Surely some kind of centralized database is still required, right? Wouldn't the entity requesting the invoice need to have some kind of 'whitelist' of entities that are approved to issue these NFTs?
No not at all. The blockchain can do this. The blockchain contains information about who minted it. So a hiring company - say, Google - would know which wallet MIT used for minting their diplomas. If it came from that wallet, then it's legit. In the long run, applications could create a more user-friendly layer. So you paste in the relevant info to your job application, and Google's HR database automatically verifies it on the blockchain.
this just seems like a more convoluted way to 'paywall' a download endpoint.
Definitely it seems like a paywall because it is a paywall. Just a more balanced one. As it is, any time you join any kind of DRM or paywall scheme, you're completely at the mercy of the content host, who can remove your rights to all the stuff you "bought" at any time.
I think this is where there's been a beanie-baby craze with this stuff on the supply side - where some parties are eager to just sell more because there's a new channel. When in fact, what we have is a better channel, and we need to move old sales onto the new channel.
Sure, existing markets won't like it - because they lose control. But it's comparable to how Netflix disrupted Cable TV. People liked the way Netflix served the content better, and cut their cables. Then they became too big to ignore, and all the major content owners got on board. I could see this happening with NFTs too. If I went to buy some digital content and there were two competing marketplaces - I would 100% choose the one that let me really own my purchase via NFT, instead of one that requires me to just trust them to keep it for me.
Trust powers commerce, and I really believe NFT marketplaces implemented properly will drive more people to buy with confidence.
losing access to whatever 'wallet' the NFT is associated with
The process would be the same as if I lost my Physical diploma. Call the university and they have to mint an identical one for me, at a cost to me.
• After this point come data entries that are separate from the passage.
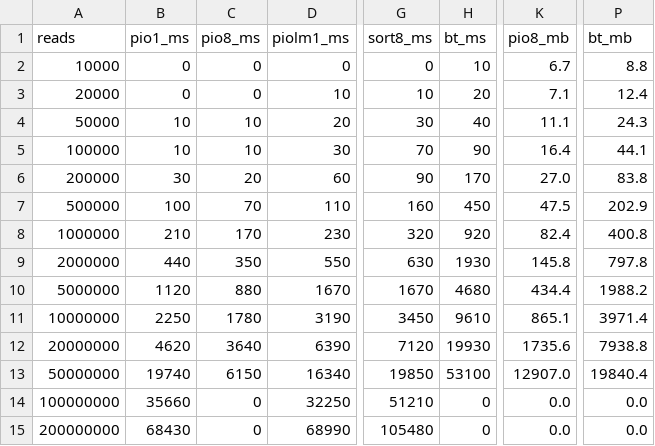
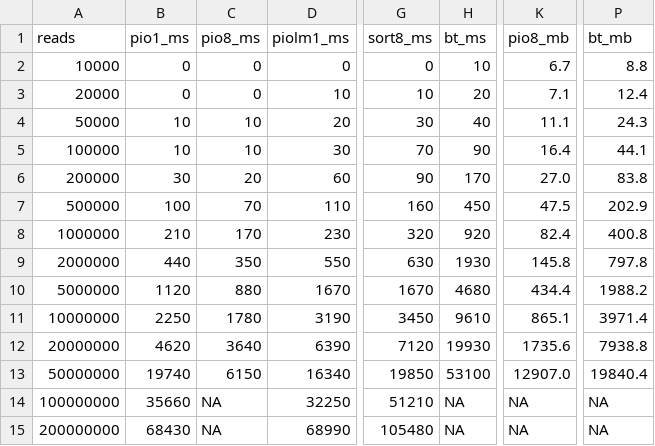
Before and after one commit to balwierz/pioSortBed, a CSV file: benchmark/benchmark_readme.csv, drawn as a sheet; only a part is shown, gaps mark what is left out; the diff names each change by its address in the sheet, - before the commit and + after, or states it on an @@ line.

```diff
--- a/benchmark/benchmark_readme.csv
+++ b/benchmark/benchmark_readme.csv
-C14:C15 (pio8_ms): 0
+C14:C15 (pio8_ms): NA
-H14:H15 (bt_ms): 0
+H14:H15 (bt_ms): NA
-K14:K15 (pio8_mb): 0.0
+K14:K15 (pio8_mb): NA
-P14:P15 (bt_mb): 0.0
+P14:P15 (bt_mb): NA
```
Also changed, not shown: 4 other files.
So there are lots of situations where receipts are pretty important, but increasingly there is a push to have them be digitized, either because it's just more efficient or the asset itself is digital. For example, suppose you buy a movie through your smart TV.
The problem is these digital receipts tend to either be just downloadable PDFs - easily forged and effectively meaningless - or they're central databases, which are under the control of the party that owns the database. They can be revoked, lost, made obsolete, etc. Suppose the company that holds my downloaded movie purchase goes bankrupt. Now if I torrent that movie I'm not really breaking the law, or am I? How would I prove that?
A decentralized blockchain system would solve those problems and could be used for proving all kinds of things. "Send us a copy of your diploma" - "here, it's an NFT", "send us your invoice to prove you are in warranty", "here's the NFT", "Can you sell me your old copy of Civilization 4?" "Yes, I'll transfer the NFT to you for $40".
The potential to store trusted receipts has so many useful applications, we're just not quite there yet in terms of building it.
This is my thought exactly. The digital Art NFTs that are selling now or a distraction.
NFTs are a decentralized receipt system which is totally awesome and which you cannot get rich off by collecting receipts.
I also play a few games of chess.com every morning and I have found it has the same use you describe.
I read this book by Rovelli. It's supposed to be the best explanation available, but I still don't really get it.
In the end he suggests that entropy is why we can remember the past but not the future. I'm not sure that's it though.
Still a good read.